When I told my sister that the Air Force is moving us to South Carolina, she did some research and then wrote me this:

Did you know that in South Carolina there is a town called…wait for it……wait for it……MULLINS (our maiden name). Seriously.

Fun facts about Mullins:

  • It is 1h 28 minutes from good old Sumter.
  • Headline news on their website is that they are under some sort of cyber attack.
  • The Police Department works out of the Fire Department.
  • It is the tobacco capital of South Carolina….There is even a historic tobacco museum there.

That’s about it. I wonder if we ever visited this place and said our names were Mullins and provided the proper document to prove it (hope you haven’t abandoned all your maiden name forms of i.d.) if they’d give us special treatment. Throw a parade in our honor. Give us access to their tobacco. Let us ride down the fire pole. We could be queens in this town Brianne, QUEENS!! Think about it! We could throw a coup and once we have seized power we could decree the only form of media in this town would be your blog. Think about it. (Am I seriously purposing that we overthrow our namesake town? —–Yes, yes I am and I have no qualms about it. The good citizens of Mullins will love us for it anyway.)

End message.

That’s funny :) She is funny! And no, we are not actually planning a coup.

What’s not funny is my temporary banishment from the kitchen. Everything in our house is getting picked up by the Air Force this week and we won’t see it again until April 1.

Of course, when I calculated how many days that was I looked up at Beau and said, “How am I supposed to cook?!”

You better believe I already stored a few pots and pans in my suitcase. Along with some spices. And wooden spoons.

To stave off the desire I am going to have for cooking in my kitchen with my cooking tools, we cooked up a storm this past weekend. And of course, we made one of our all-time favorite side dishes: Savory Mashed Sweet Potatoes.

If you love the sweet potato casserole that makes its appearance on Thanksgiving and is topped with bubbling marshmallows and an almost equal sugar to sweet potato ratio, then you may be surprised at the sweet potato’s versatility.

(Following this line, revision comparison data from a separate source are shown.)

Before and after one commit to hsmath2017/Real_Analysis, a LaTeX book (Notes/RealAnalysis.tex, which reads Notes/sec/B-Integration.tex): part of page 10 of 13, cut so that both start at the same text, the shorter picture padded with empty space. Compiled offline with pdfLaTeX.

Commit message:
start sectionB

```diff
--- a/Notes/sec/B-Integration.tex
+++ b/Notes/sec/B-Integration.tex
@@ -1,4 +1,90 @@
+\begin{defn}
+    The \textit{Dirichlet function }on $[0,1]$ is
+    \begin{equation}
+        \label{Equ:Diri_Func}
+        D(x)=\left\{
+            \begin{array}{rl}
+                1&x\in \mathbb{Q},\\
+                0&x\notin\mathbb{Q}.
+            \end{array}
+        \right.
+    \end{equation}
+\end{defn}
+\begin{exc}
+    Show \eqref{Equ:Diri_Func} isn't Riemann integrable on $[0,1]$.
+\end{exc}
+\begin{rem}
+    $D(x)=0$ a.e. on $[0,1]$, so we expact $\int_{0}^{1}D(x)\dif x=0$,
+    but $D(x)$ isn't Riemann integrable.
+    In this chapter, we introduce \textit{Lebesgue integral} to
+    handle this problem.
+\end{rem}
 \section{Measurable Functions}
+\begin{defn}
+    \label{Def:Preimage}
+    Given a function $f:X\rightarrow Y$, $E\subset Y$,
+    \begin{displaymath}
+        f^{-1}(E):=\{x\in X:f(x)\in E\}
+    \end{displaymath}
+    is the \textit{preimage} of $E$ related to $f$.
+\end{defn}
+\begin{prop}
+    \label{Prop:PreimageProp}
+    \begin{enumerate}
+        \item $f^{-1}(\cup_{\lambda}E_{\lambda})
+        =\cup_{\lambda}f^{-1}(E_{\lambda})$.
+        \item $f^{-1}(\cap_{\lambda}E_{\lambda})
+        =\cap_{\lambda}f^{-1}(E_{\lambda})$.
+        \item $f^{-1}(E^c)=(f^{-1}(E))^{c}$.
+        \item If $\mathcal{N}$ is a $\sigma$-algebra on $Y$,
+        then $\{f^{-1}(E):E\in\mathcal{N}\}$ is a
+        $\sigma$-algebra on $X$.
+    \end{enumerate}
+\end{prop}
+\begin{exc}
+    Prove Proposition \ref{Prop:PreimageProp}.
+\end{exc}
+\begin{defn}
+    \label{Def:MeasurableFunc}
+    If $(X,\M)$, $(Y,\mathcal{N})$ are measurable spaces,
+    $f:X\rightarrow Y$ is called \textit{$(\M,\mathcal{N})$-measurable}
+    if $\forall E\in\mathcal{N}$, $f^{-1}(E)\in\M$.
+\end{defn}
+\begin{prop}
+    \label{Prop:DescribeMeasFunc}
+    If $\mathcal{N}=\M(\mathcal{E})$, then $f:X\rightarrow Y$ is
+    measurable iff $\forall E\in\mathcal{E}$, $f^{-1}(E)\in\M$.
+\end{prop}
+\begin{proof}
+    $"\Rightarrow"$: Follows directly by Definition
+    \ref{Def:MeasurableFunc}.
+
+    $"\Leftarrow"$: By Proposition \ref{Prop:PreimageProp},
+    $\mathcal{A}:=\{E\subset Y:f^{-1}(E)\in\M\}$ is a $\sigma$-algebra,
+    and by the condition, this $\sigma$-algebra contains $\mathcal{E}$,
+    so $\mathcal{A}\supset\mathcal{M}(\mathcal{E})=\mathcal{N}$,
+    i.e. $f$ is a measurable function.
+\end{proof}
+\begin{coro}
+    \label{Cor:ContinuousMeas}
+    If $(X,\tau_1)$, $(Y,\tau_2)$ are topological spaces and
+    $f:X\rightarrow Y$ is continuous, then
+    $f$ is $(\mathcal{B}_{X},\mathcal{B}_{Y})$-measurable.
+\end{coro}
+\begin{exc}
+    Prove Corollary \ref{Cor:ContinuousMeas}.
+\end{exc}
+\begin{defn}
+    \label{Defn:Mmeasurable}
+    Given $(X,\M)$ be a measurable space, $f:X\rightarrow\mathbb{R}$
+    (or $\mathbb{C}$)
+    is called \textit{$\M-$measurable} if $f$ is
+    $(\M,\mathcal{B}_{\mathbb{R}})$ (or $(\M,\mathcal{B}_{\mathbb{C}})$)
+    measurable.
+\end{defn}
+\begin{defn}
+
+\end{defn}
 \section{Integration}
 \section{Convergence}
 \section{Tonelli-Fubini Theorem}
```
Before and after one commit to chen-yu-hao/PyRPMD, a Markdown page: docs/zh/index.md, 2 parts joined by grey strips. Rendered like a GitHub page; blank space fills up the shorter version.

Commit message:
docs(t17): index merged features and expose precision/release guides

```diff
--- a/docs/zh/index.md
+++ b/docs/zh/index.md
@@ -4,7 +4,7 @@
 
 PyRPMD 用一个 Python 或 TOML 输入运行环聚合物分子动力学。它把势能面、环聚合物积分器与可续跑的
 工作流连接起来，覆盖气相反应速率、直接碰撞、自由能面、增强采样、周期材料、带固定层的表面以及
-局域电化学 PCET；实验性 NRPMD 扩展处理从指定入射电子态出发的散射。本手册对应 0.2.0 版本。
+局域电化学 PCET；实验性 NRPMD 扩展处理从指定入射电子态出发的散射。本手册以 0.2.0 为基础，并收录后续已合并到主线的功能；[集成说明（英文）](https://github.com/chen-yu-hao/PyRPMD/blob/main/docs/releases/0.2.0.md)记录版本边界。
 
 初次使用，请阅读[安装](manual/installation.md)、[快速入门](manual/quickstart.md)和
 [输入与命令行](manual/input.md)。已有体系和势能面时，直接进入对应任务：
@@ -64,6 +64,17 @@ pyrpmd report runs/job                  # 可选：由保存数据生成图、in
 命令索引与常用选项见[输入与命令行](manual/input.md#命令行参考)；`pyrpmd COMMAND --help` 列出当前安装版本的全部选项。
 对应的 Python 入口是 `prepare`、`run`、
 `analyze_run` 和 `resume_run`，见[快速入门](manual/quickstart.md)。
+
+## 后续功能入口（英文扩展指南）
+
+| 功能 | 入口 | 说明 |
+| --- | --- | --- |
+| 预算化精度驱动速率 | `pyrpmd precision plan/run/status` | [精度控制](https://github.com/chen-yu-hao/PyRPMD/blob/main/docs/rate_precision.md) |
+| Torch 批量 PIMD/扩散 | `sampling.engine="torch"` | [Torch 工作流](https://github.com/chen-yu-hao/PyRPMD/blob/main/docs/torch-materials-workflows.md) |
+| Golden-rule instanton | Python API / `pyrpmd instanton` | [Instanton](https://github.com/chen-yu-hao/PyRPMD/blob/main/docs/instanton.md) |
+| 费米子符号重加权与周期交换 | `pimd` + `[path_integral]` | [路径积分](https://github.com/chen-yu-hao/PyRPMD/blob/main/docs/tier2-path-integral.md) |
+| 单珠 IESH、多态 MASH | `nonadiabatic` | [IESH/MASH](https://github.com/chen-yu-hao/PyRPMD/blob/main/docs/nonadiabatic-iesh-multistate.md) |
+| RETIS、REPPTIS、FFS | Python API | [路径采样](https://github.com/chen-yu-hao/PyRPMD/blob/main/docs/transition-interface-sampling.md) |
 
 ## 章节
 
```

This is a SAVORY side dish. It still has a sweet taste (due to the sweetness of sweet potatoes) but by and by it is savory. No maple syrup. No sugar. No marshmallows.

We have been tweaking this recipe since I can remember. Its been hard to get a good balance of good hearty potatoes with the sweetness of sweet potatoes. But we finally found it. And we make it at least once a week.

Why mashed sweet potatoes over just regular mashed potatoes? Nutrition. A sweet potato is loaded with Vitamin C. It is also high in Vitamin A and beta-carotene which is like super food to your skin. Beta-carotene has been linked to fighting the free radicals in our skin which result in aging. The sweet potato is very VERY good to us.

A regular baking or russet potato needs a lot of cream and butter to turn into fluffy mashed potatoes, otherwise it will be pretty bland. And they do not have that much nutritional value because they have been so genetically modified over the years.

Which is why we set out to find a recipe for mashed potatoes that was paleo and delicious and nutritionally great for our bodies! We found it in the sweet potato.

You should try it out!

Mashed Sweet Potato Recipe

Preheat the oven to 400 degrees and grab a baking sheet. Cover the baking sheet with tinfoil (for easy clean-up).

Grab two sweet potatoes and scrub them. Then lay them on the baking sheet.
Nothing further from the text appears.